### PROBLEM TO WORK ON
Type out all the records word for word. Any pictures are to be left out.

-- RECORDS SUPPLIED follows --

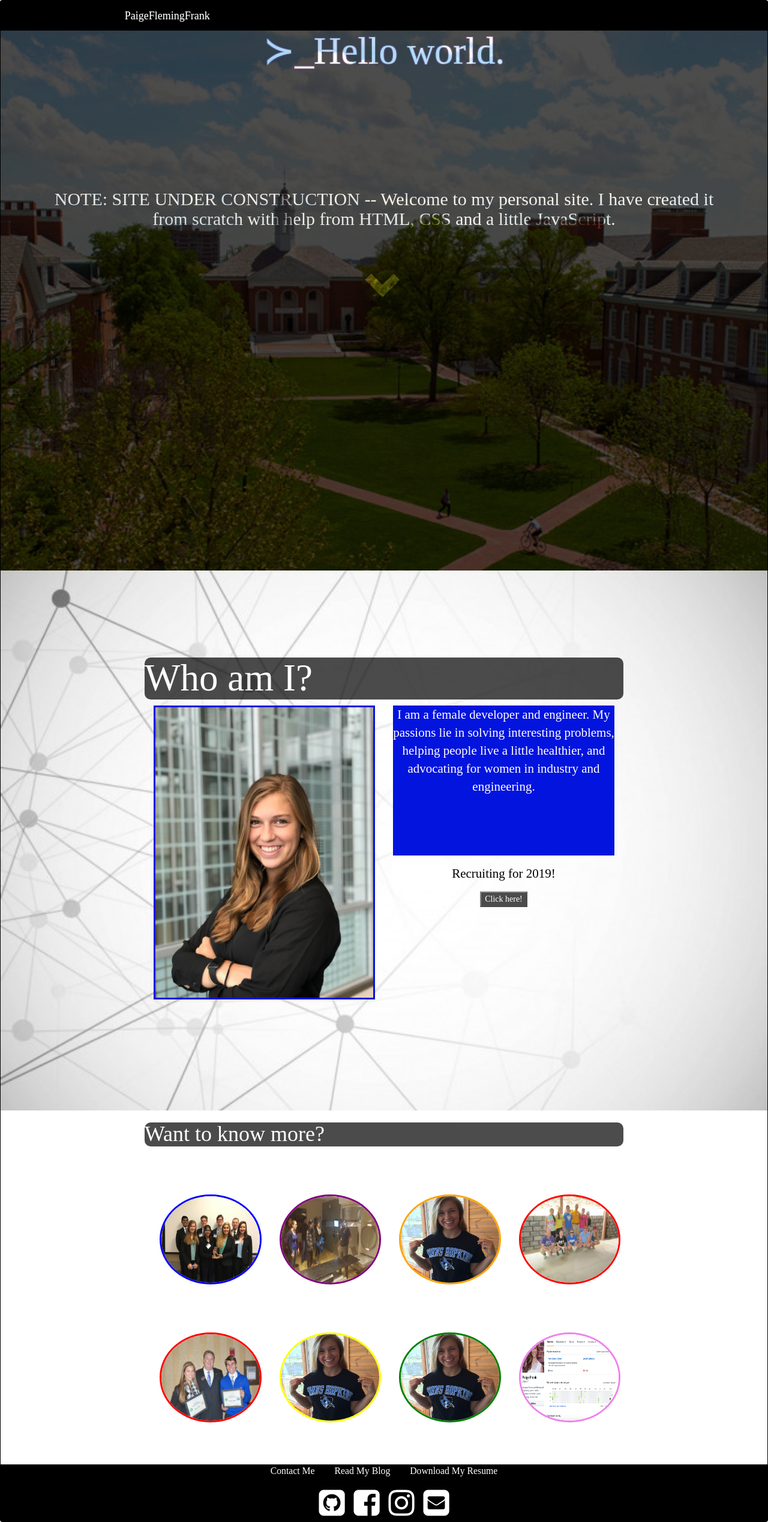
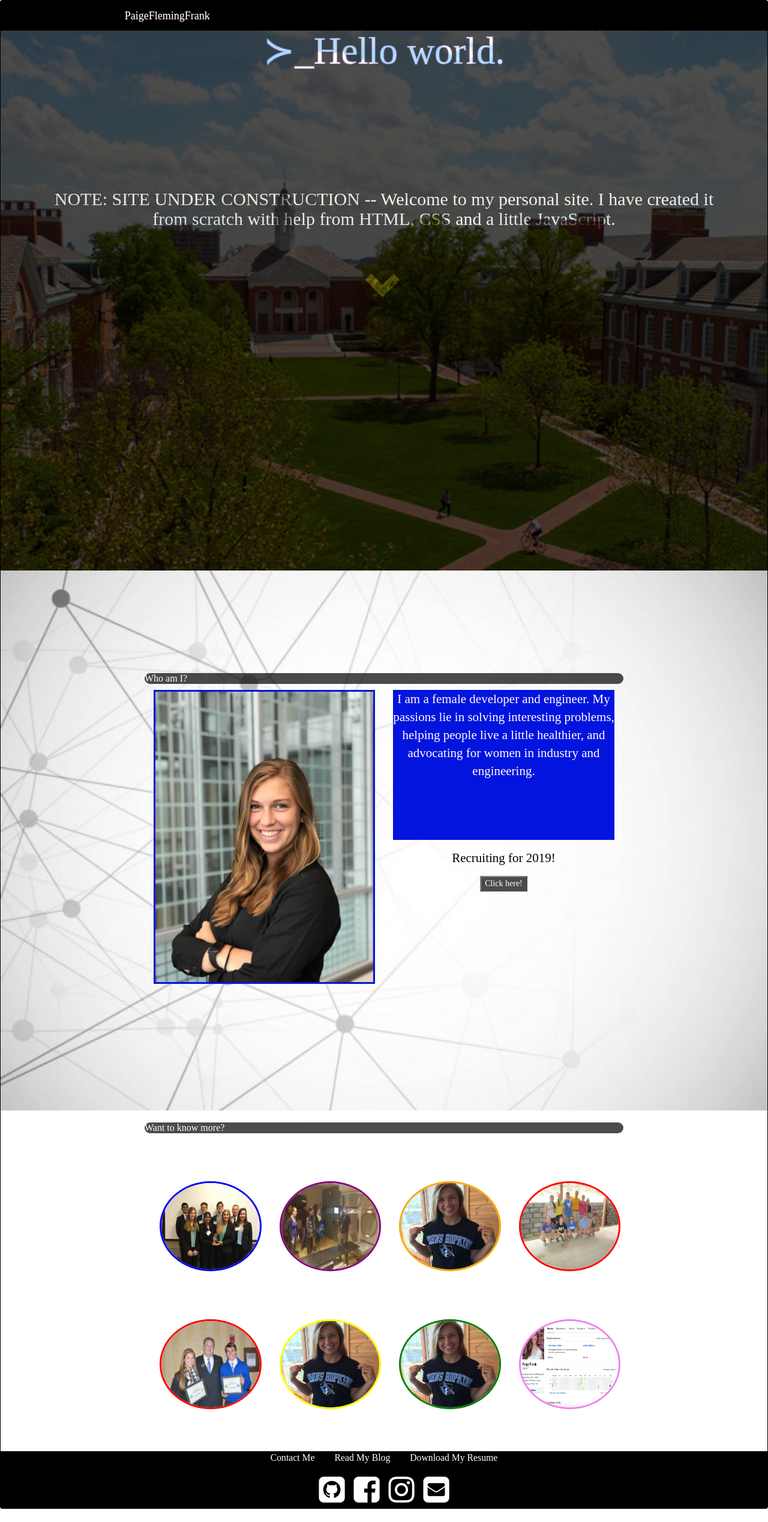
Before and after one commit to pfrank7/pfrank7.github.io, a Jekyll site: the page built from index.html, in a window 1280 px wide. Shown: the whole page at 60% size. Built offline with Jekyll 4.4.1, drawn with Linux system fonts in a browser that asks for light colours; nearby versions of some CDN libraries; after the commit the page ends 2515 px from its top, so only the background shows below that.

Commit message:
Update index.html

```diff
--- a/index.html
+++ b/index.html
@@ -105,7 +105,7 @@ title: Paige Frank
 		<div class = "container">
 			<div class = "row" id = "margin" style = "margin-top:0px" >
 				<div class = "header">
-					<h1 style = "color:white; background-color:black; border-radius:10px; opacity:.7;" > Who am I? </h1>
+					<h1 style = "color:white; background-color:black; border-radius:10px; opacity:.7; font-size:medium;" > Who am I? </h1>
 				</div>
 				<div class = "col-sm-6">
 					<img style = "border:solid; border-color: #0314DE; height:auto; width: 100%;" src="../photos/IMG_0413.jpg" alt="Paige Frank">
@@ -124,7 +124,7 @@ title: Paige Frank
 		<div class = "container">
 			<div class = "row" id = "margin" style = "margin-top:0px" >
 				<div class = "header" id = "header_font">
-					<h1 style = "color:white; background-color:black; border-radius:10px; opacity:.7;" > Want to know more? </h1>
+					<h1 style = "color:white; background-color:black; border-radius:10px; opacity:.7; font-size: medium;" > Want to know more? </h1>
 				</div>
 			</div>
 			<div class = "row text-center" id = "margin">
```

-- RECORDS SUPPLIED concluded --

### YOUR SOLUTION
Before and after one commit to pfrank7/pfrank7.github.io, a Jekyll site: the page built from index.html, in a window 1280 px wide. Shown: the whole page at 60% size. Built offline with Jekyll 4.4.1, drawn with Linux system fonts in a browser that asks for light colours; nearby versions of some CDN libraries; after the commit the page ends 2515 px from its top, so only the background shows below that.

Commit message:
Update index.html

```diff
--- a/index.html
+++ b/index.html
@@ -105,7 +105,7 @@ title: Paige Frank
 		<div class = "container">
 			<div class = "row" id = "margin" style = "margin-top:0px" >
 				<div class = "header">
-					<h1 style = "color:white; background-color:black; border-radius:10px; opacity:.7;" > Who am I? </h1>
+					<h1 style = "color:white; background-color:black; border-radius:10px; opacity:.7; font-size:medium;" > Who am I? </h1>
 				</div>
 				<div class = "col-sm-6">
 					<img style = "border:solid; border-color: #0314DE; height:auto; width: 100%;" src="../photos/IMG_0413.jpg" alt="Paige Frank">
@@ -124,7 +124,7 @@ title: Paige Frank
 		<div class = "container">
 			<div class = "row" id = "margin" style = "margin-top:0px" >
 				<div class = "header" id = "header_font">
-					<h1 style = "color:white; background-color:black; border-radius:10px; opacity:.7;" > Want to know more? </h1>
+					<h1 style = "color:white; background-color:black; border-radius:10px; opacity:.7; font-size: medium;" > Want to know more? </h1>
 				</div>
 			</div>
 			<div class = "row text-center" id = "margin">
```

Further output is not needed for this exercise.